By signing forward DeMarre Carroll away from Brooklyn, the San Antonio Spurs filled a blatant hole in their rotation with a versatile two-way player.
After the San Antonio Spurs walked away with three shiny new selections from the 2019 NBA Draft, fans patiently awaited the start of free agency to see how the organization plugs the two final holes in their roster. Their questions were answered quickly with both Rudy Gay and former Nets forward DeMarre Carroll inking contracts with San Antonio on the first evening of the free agency moratorium period.
Nabbing Carroll from Brooklyn as they transition to their next iteration with Kevin Durant and Kyrie Irving at the helm was an expert move by general manager R.C. Buford, who has assuredly taken note of Carroll over the years. As a crucial member of former Spurs assistant Mike Budenholzer’s 60-win season with the Hawks in 2015, Carroll credited much of his development to Coach Bud’s system which was crafted similarly to his former team’s style of play.
In roughly 25 minutes per game last season, Carroll averaged 11.1 points, 5.2 boards and 0.5 steals on an iffy true shooting percentage of 54.6. The 32-year-old finished the season for the sixth seeded Nets with a 1.9 net rating while showcasing a handful of capabilities as a spot-up shooter, veteran locker room presence, ball handling threat and exceptional and interior finisher.
Adding Carroll to the roster affirms San Antonio’s trend toward a more modern style of play. Slotting between the small forward and power forward positions, Carroll is a switchable defender with the intellect to defend positions 2-through-4 at a high level.
Within the Spurs’ team style of defense, Carroll is an ideal fit for the team and fits perfectly with this roster.
Next: Spacing the floor without sacrificing versatility
Spacing the floor without sacrificing versatility
Though his 34.2 percent three-point percentage may not suggest that Carroll is an elite shooter, he surely knows how to get to his spots and take advantage of catch-and-shoot opportunities. The Junkyard Dog hit 43.9 percent of his triples from the left corner last season, aligning perfectly with the Spurs’ emphasis on hitting from the corner.

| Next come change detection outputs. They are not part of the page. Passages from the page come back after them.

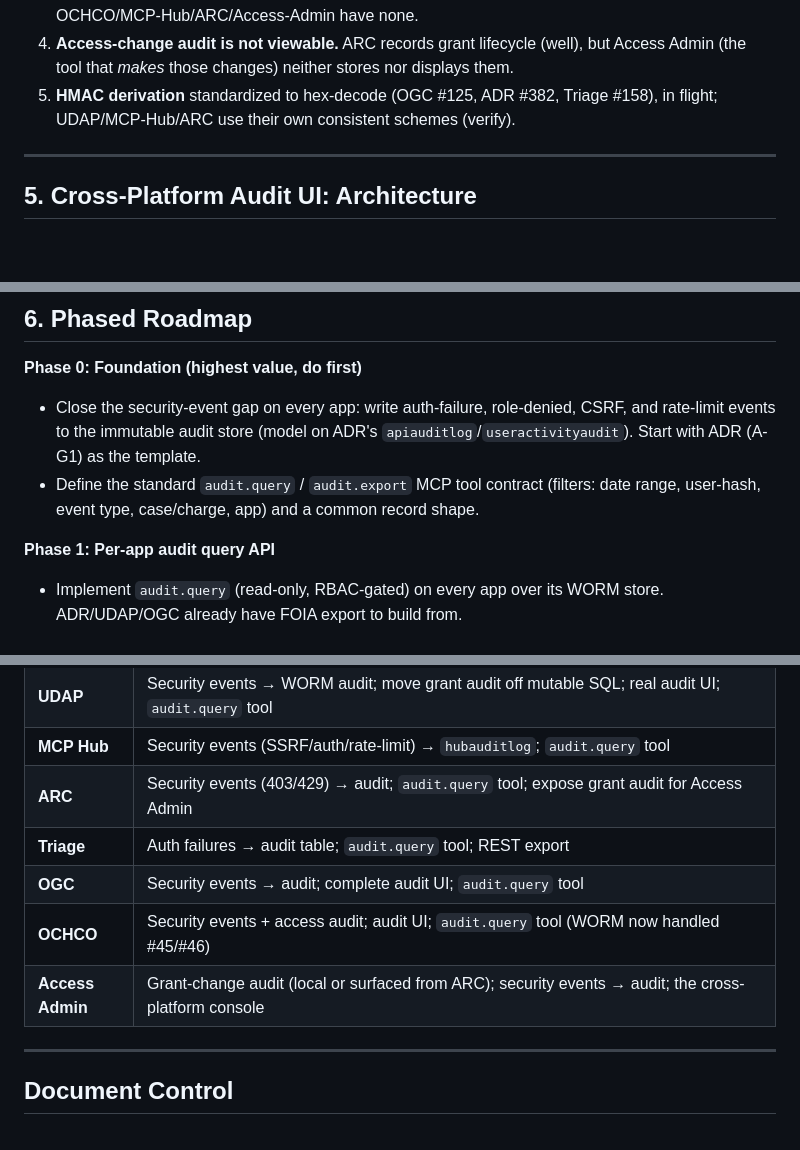
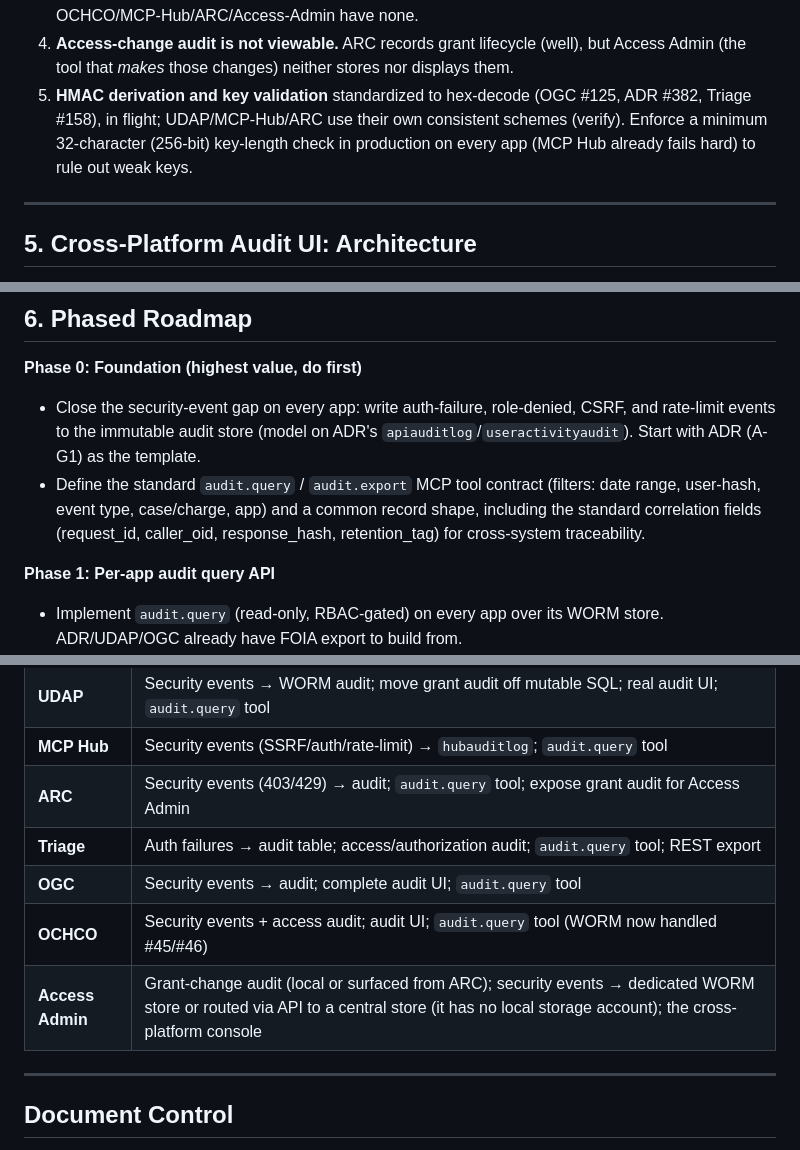
Before and after one commit to derekcentrico/eeoc-ai-platform-docs, a Markdown page: DAES_Audit_Completeness_and_Cross_Platform_Plan.md, 3 parts joined by grey strips. Drawn GitHub-style; blank space fills up the shorter version.

Commit message:
Address review: HMAC key length, audit record fields, Triage/Access-Admin rows

```diff
--- a/DAES_Audit_Completeness_and_Cross_Platform_Plan.md
+++ b/DAES_Audit_Completeness_and_Cross_Platform_Plan.md
@@ -90,8 +90,10 @@ Legend: ✓ complete · ◐ partial · ✗ missing · — N/A
 4. **Access-change audit is not viewable.** ARC records grant lifecycle (well),
    but Access Admin (the tool that *makes* those changes) neither stores nor
    displays them.
-5. **HMAC derivation** standardized to hex-decode (OGC #125, ADR #382, Triage #158),
-   in flight; UDAP/MCP-Hub/ARC use their own consistent schemes (verify).
+5. **HMAC derivation and key validation** standardized to hex-decode (OGC #125,
+   ADR #382, Triage #158), in flight; UDAP/MCP-Hub/ARC use their own consistent
+   schemes (verify). Enforce a minimum 32-character (256-bit) key-length check in
+   production on every app (MCP Hub already fails hard) to rule out weak keys.
 
 ---
 
@@ -141,7 +143,9 @@ app reaches prod. Therefore:
   CSRF, and rate-limit events to the immutable audit store (model on ADR's
   `apiauditlog`/`useractivityaudit`). Start with ADR (A-G1) as the template.
 - Define the standard `audit.query` / `audit.export` MCP tool contract (filters:
-  date range, user-hash, event type, case/charge, app) and a common record shape.
+  date range, user-hash, event type, case/charge, app) and a common record shape,
+  including the standard correlation fields (request_id, caller_oid, response_hash,
+  retention_tag) for cross-system traceability.
 
 **Phase 1: Per-app audit query API**
 - Implement `audit.query` (read-only, RBAC-gated) on every app over its WORM store.
@@ -167,10 +171,10 @@ app reaches prod. Therefore:
 | **UDAP** | Security events → WORM audit; move grant audit off mutable SQL; real audit UI; `audit.query` tool |
 | **MCP Hub** | Security events (SSRF/auth/rate-limit) → `hubauditlog`; `audit.query` tool |
 | **ARC** | Security events (403/429) → audit; `audit.query` tool; expose grant audit for Access Admin |
-| **Triage** | Auth failures → audit table; `audit.query` tool; REST export |
+| **Triage** | Auth failures → audit table; access/authorization audit; `audit.query` tool; REST export |
 | **OGC** | Security events → audit; complete audit UI; `audit.query` tool |
 | **OCHCO** | Security events + access audit; audit UI; `audit.query` tool (WORM now handled #45/#46) |
-| **Access Admin** | Grant-change audit (local or surfaced from ARC); security events → audit; the cross-platform console |
+| **Access Admin** | Grant-change audit (local or surfaced from ARC); security events → dedicated WORM store or routed via API to a central store (it has no local storage account); the cross-platform console |
 
 ---
 
```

Furthermore, Carroll hit 48 percent of his triples from above-the-break on the left side of the floor last season. Considering Popovich’s tendency to find his player’s sweet spots and exploit them, he’ll be sure to get Carroll to his spots on the left side of the court for open shots off of screens, rotations and with fastbreak opportunities.
Carroll is an excellent floor spacer as he forces defenders to step out and hone in on the perimeter because of his high point of release and quick trigger. One-dimensional shooters can be debilitating to a modern squad, making Carroll all the more intriguing for San Antonio.
As a capable ball handler and strong finisher, Carroll is able to take weaker defenders off the dribble and to the restricted area, where he made 59 percent of 139 attempts last season. In addition to his slashing and ball handling abilities, Carroll is a capable passer with a strong feel for team-based sets.
His mentality is clear: do everything he needs to do in order to help his team get the win. For as exciting as Carroll is as a prospect for the Spurs’ rotation, his talent is just as important as his affinity for culture building and camaraderie.
Next: Aligning values with the Spurs Way
Aligning values with the Spurs Way
Signing Carroll to join the core as currently constructed is a testament to R.C. Buford’s dedication to the Spurs way. Coming from a team that integrated fearless and commendable veteran leaders with a surging group of young talent, Carroll should transition relatively seamlessly to San Antonio.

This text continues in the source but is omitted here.